I was terrified, yet every two weeks, I put on a brave face when I went for chemo. I remember a room full of big red chairs, chairs that looked and smelt like death. Death was all around me, the pungent smell of it all-consuming and overwhelming. With each passing session, a piece of me was left in that room. My soul and spirit were truly being tested. Repeatedly I asked, “Why God? Why is this happening? My daughter is only two years old, and she needs her mother.” I could see the confused terror in her eyes every time she looked at me. Wondering when her mom was going to disappear for days again.
My husband looked defeated. All the love he had given me couldn’t spare me from this. He put on a brave face, comforting family members and keeping our household going. I could see that it was taking its toll on him, but he remained strong for me and for everyone as a proud man. Our lives had been turned upside down, plans halted. Tragedy had befallen us. At the time, we’d only been married for 3 years. We hadn’t had the opportunity to enjoy our marriage and our daughter. We’d both wanted to be parents for the longest time, and finally, our dream had come true. Somehow, through the pain, we managed to find solace in each other. The three of us were closer than ever. We retreated into our bubble and let very few people in.
After six months, chemo was done, and with that came new questions. I was lost. Who was I, if not the cancer patient? I had no routine anymore. It sounds strange, yes, but this had been such a massive part of me that I had to let go. I was cancer-free and in remission; however, my mental well-being was centre stage again. In the months after, I was hospitalised numerous times because of blackouts. The initial diagnosis was epilepsy, but scans showed no abnormality in my brain. I was so heavily medicated, barely lucid most of the time I inevitably lost all confidence in my body. I didn’t trust that I could do basic things anymore, and it turns out I was right. Indeed greatness was out of reach at this point. I was but a shadow of my former self. I couldn’t be left alone for long periods lest I have an attack, collapse and hurt myself.

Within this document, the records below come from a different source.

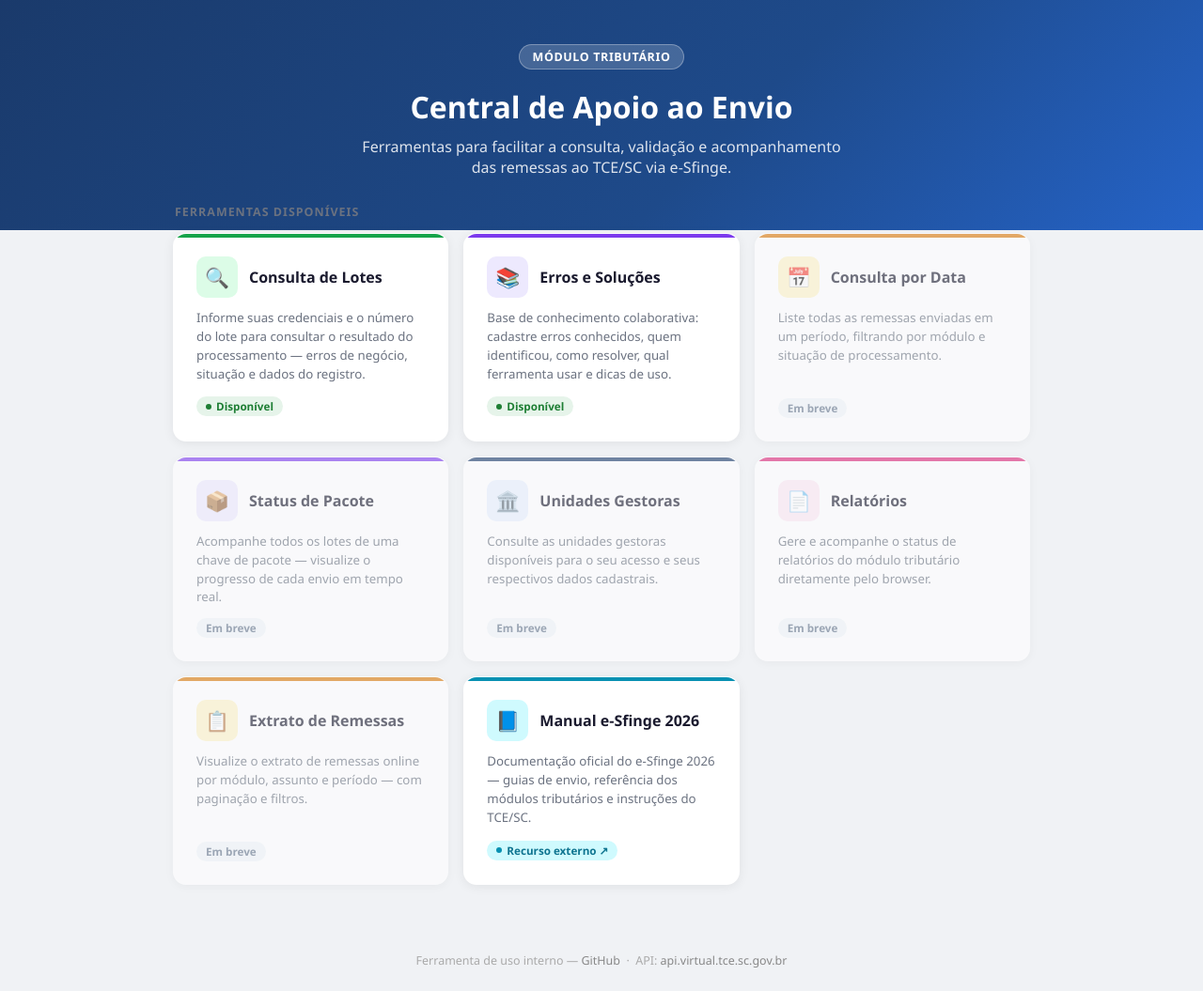
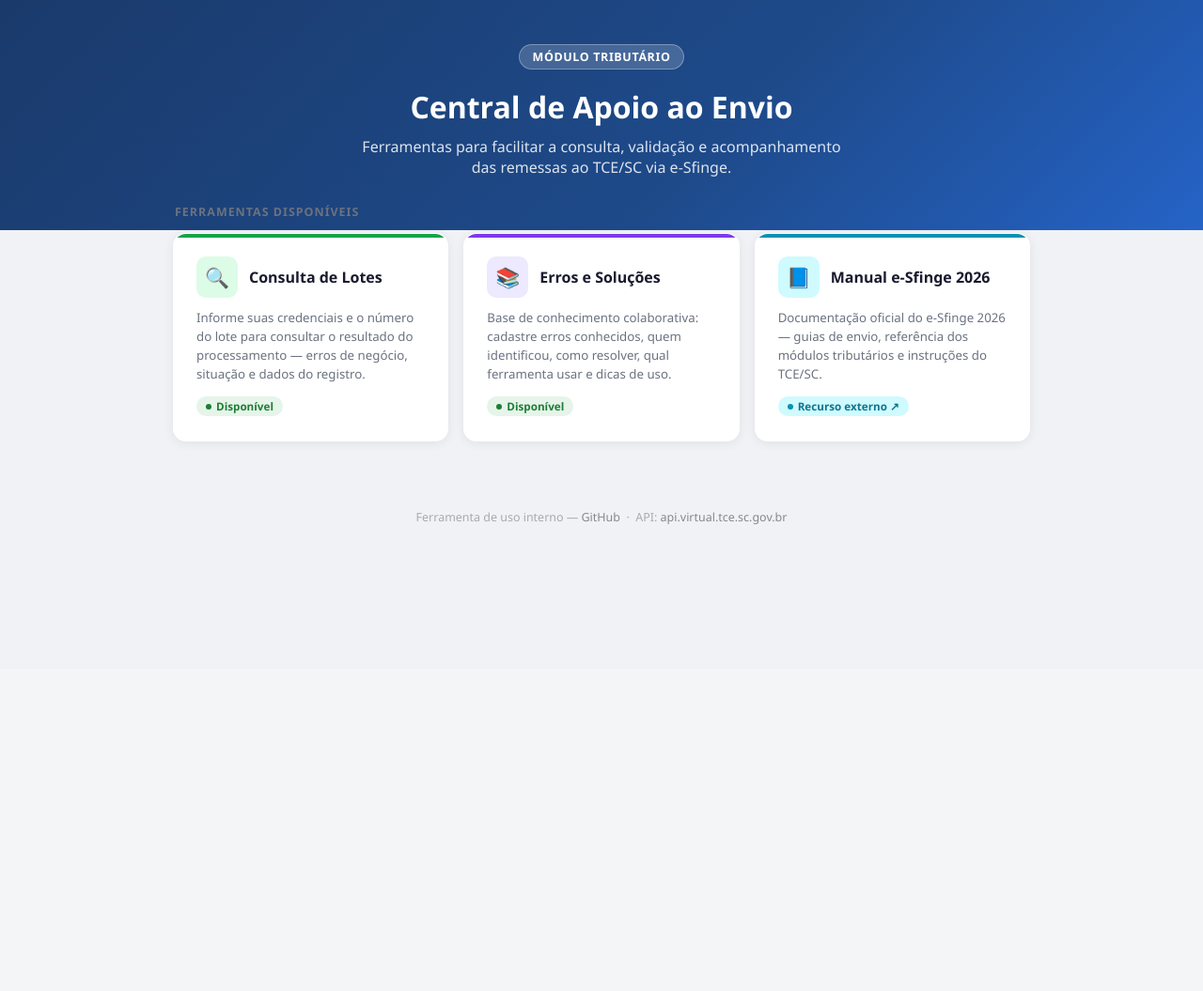
Before and after one commit to emanuelmelo87/tce-sc-consulta-lotes, a Flask app: page / in a window 1280 px wide. Shown: the part 88-1143 px from the top of the page at 94% size. After the commit the page ends 646 px from the top, so only its background shows below. Run offline with Flask 3, Linux system fonts and the light colour scheme.

Commit message:
chore: remove cards Em breve do index

```diff
--- a/templates/index.html
+++ b/templates/index.html
@@ -257,76 +257,6 @@
       </div>
     </a>
 
-    <!-- Em breve: Consulta por Data -->
-    <div class="tool-card bloqueado laranja">
-      <div class="card-header">
-        <div class="card-icon laranja">📅</div>
-        <div class="card-label">Consulta por Data</div>
-      </div>
-      <div class="card-desc">
-        Liste todas as remessas enviadas em um período, filtrando por módulo e situação de processamento.
-      </div>
-      <div class="card-footer">
-        <span class="tag tag-breve">Em breve</span>
-      </div>
-    </div>
-
-    <!-- Em breve: Status de Pacote -->
-    <div class="tool-card bloqueado roxo">
-      <div class="card-header">
-        <div class="card-icon roxo">📦</div>
-        <div class="card-label">Status de Pacote</div>
-      </div>
-      <div class="card-desc">
-        Acompanhe todos os lotes de uma chave de pacote — visualize o progresso de cada envio em tempo real.
-      </div>
-      <div class="card-footer">
-        <span class="tag tag-breve">Em breve</span>
-      </div>
-    </div>
-
-    <!-- Em breve: Unidades Gestoras -->
-    <div class="tool-card bloqueado">
-      <div class="card-header">
-        <div class="card-icon">🏛️</div>
-        <div class="card-label">Unidades Gestoras</div>
-      </div>
-      <div class="card-desc">
-        Consulte as unidades gestoras disponíveis para o seu acesso e seus respectivos dados cadastrais.
-      </div>
-      <div class="card-footer">
-        <span class="tag tag-breve">Em breve</span>
-      </div>
-    </div>
-
-    <!-- Em breve: Relatórios -->
-    <div class="tool-card bloqueado rosa">
-      <div class="card-header">
-        <div class="card-icon rosa">📄</div>
-        <div class="card-label">Relatórios</div>
-      </div>
-      <div class="card-desc">
-        Gere e acompanhe o status de relatórios do módulo tributário diretamente pelo browser.
-      </div>
-      <div class="card-footer">
-        <span class="tag tag-breve">Em breve</span>
-      </div>
-    </div>
-
-    <!-- Em breve: Extrato de Remessas -->
-    <div class="tool-card bloqueado laranja">
-      <div class="card-header">
-        <div class="card-icon laranja">📋</div>
-        <div class="card-label">Extrato de Remessas</div>
-      </div>
-      <div class="card-desc">
-        Visualize o extrato de remessas online por módulo, assunto e período — com paginação e filtros.
-      </div>
-      <div class="card-footer">
-        <span class="tag tag-breve">Em breve</span>
-      </div>
-    </div>
-
     <!-- Manual e-Sfinge 2026 (externo) -->
     <a href="https://esfinge-team.github.io/manual-esfinge-2026/" target="_blank" rel="noopener" class="tool-card ativo teal">
       <div class="card-header">
```
Also changed, not shown: index.html (+0 -70 lines).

Basic activities such as driving became unfeasible for me. The months turned into a year, and my attacks became increasingly unpredictable. The medication wasn’t working. More tests followed, and about two years after chemo ended, I was admitted into the Milpark Hospital Epilepsy Monitoring Unit. After five days of constant monitoring, we finally had a diagnosis. My Neurologist told me I had functional neurological disorder (FND), simply put, my brain and my body were not communicating properly. ” This is an absolute disaster,” he said. “It has been going on for over 20 years. Did you know that you don’t really sleep? I watched you sleep, but I could see you weren’t really sleeping. When I look at you, I see someone who is so traumatised, terrified and hurt. This is very upsetting…” as he spoke, his voice started fading away. I couldn’t hear what he was saying anymore. I was stuck on ” this is an absolute disaster.”
Another heartbreak. Greatness was most certainly unattainable now.